* _Task_:
Go through the entries below and count the lines where the word "page" appears; give only the count.

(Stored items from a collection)
>>>

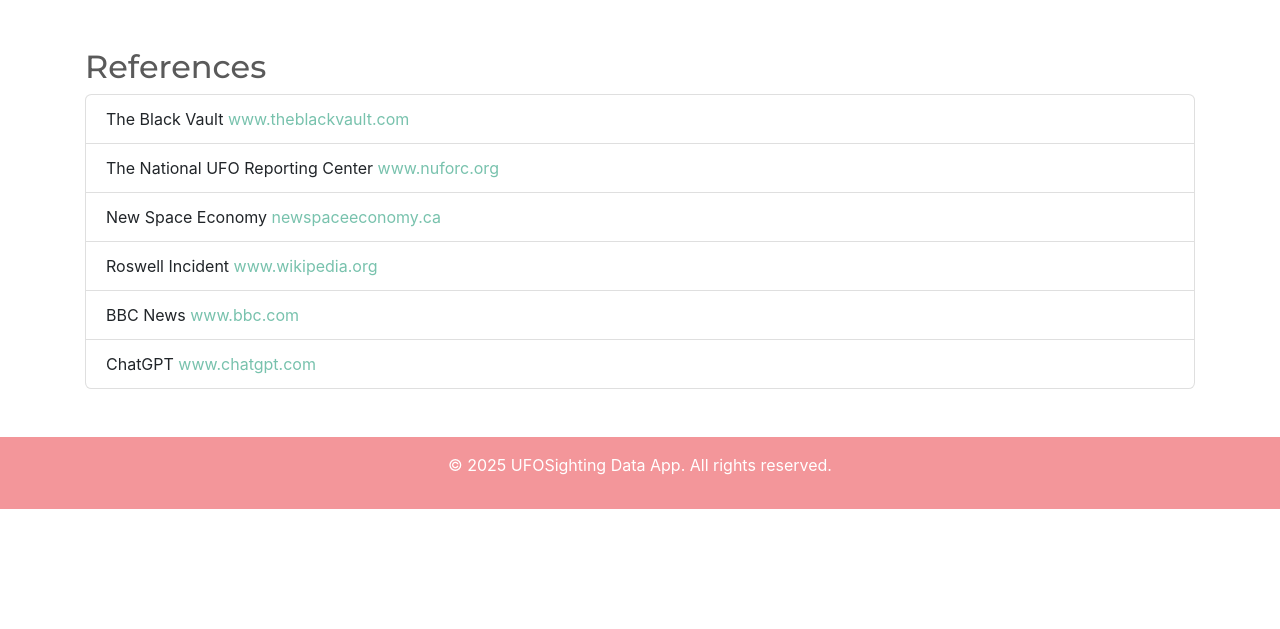
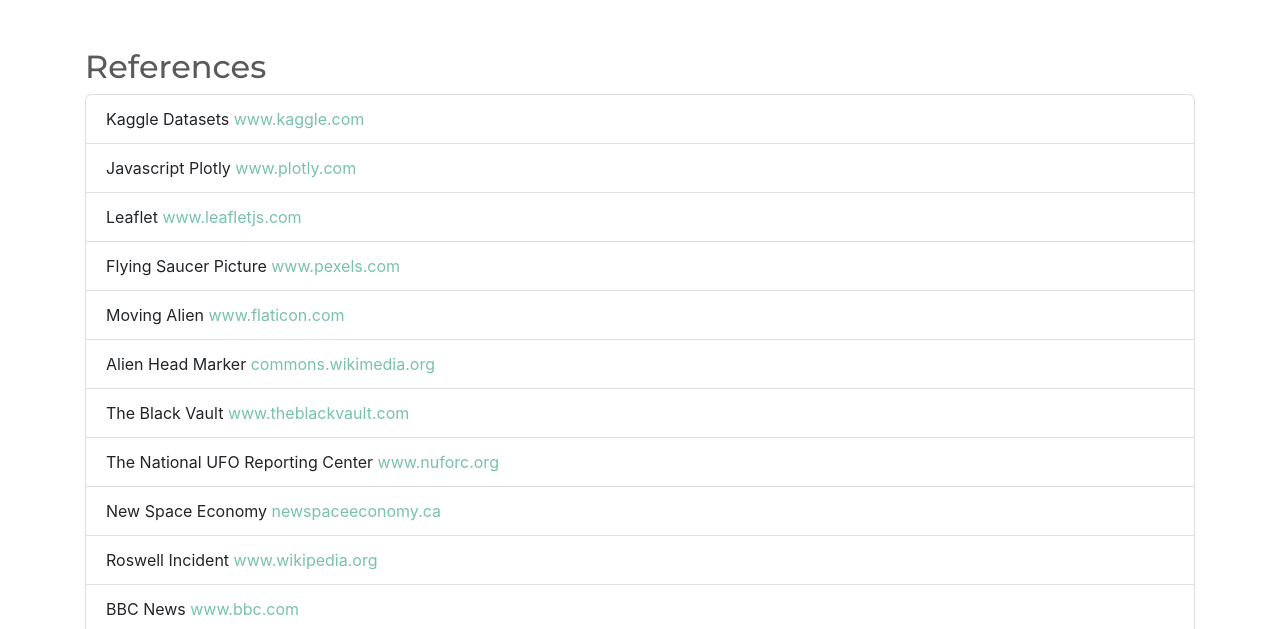
Before and after one commit to kerryoostdyk/Project3_Group2, a Flask app: page /works_cited in a window 1280 px wide. Shown: the part 290-919 px from the top of the page. Before the commit the page ends 799 px from the top, so only its background shows below. Run offline with Flask 3, Linux system fonts and the light colour scheme; some libraries are stand-ins or nearby versions.

Commit message:
updated works cited

```diff
--- a/App/templates/works_cited.html
+++ b/App/templates/works_cited.html
@@ -52,6 +52,12 @@
     <section class="container my-5">
         <h2>References</h2>
         <ul class="list-group">
+          <li class="list-group-item">Kaggle Datasets <a href="https://www.kaggle.com/datasets/jonwright13/ufo-sightings-around-the-world-better" target="_blank">www.kaggle.com</a></li>
+          <li class="list-group-item">Javascript Plotly <a href="https://plotly.com/javascript/" target="_blank">www.plotly.com</a></li>
+          <li class="list-group-item">Leaflet <a href="https://leafletjs.com/" target="_blank">www.leafletjs.com</a></li>
+          <li class="list-group-item">Flying Saucer Picture <a href="https://www.pexels.com/photo/glowing-with-blue-light-flying-saucer-7462340/" target="_blank">www.pexels.com</a></li>
+          <li class="list-group-item">Moving Alien <a href="https://www.flaticon.com/free-icon/ufo_620689?term=ufo&page=1&position=3&origin=search&related_id=620689" target="_blank">www.flaticon.com</a></li>
+          <li class="list-group-item">Alien Head Marker <a href="https://commons.wikimedia.org/wiki/File:Alien-hack-master.png" target="_blank">commons.wikimedia.org</a></li>
             <li class="list-group-item">The Black Vault <a href="https://www.theblackvault.com/documentarchive/category/the-fringe/ufo-phenomena/
               " target="_blank">www.theblackvault.com</a></li>
             <li class="list-group-item">The National UFO Reporting Center <a href="https://nuforc.org/databank/" target="_blank">www.nuforc.org</a></li>
```
Also changed, not shown: App/templates/dashboard.html (+17 -10 lines).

<<<

* _Completed exercise_:
2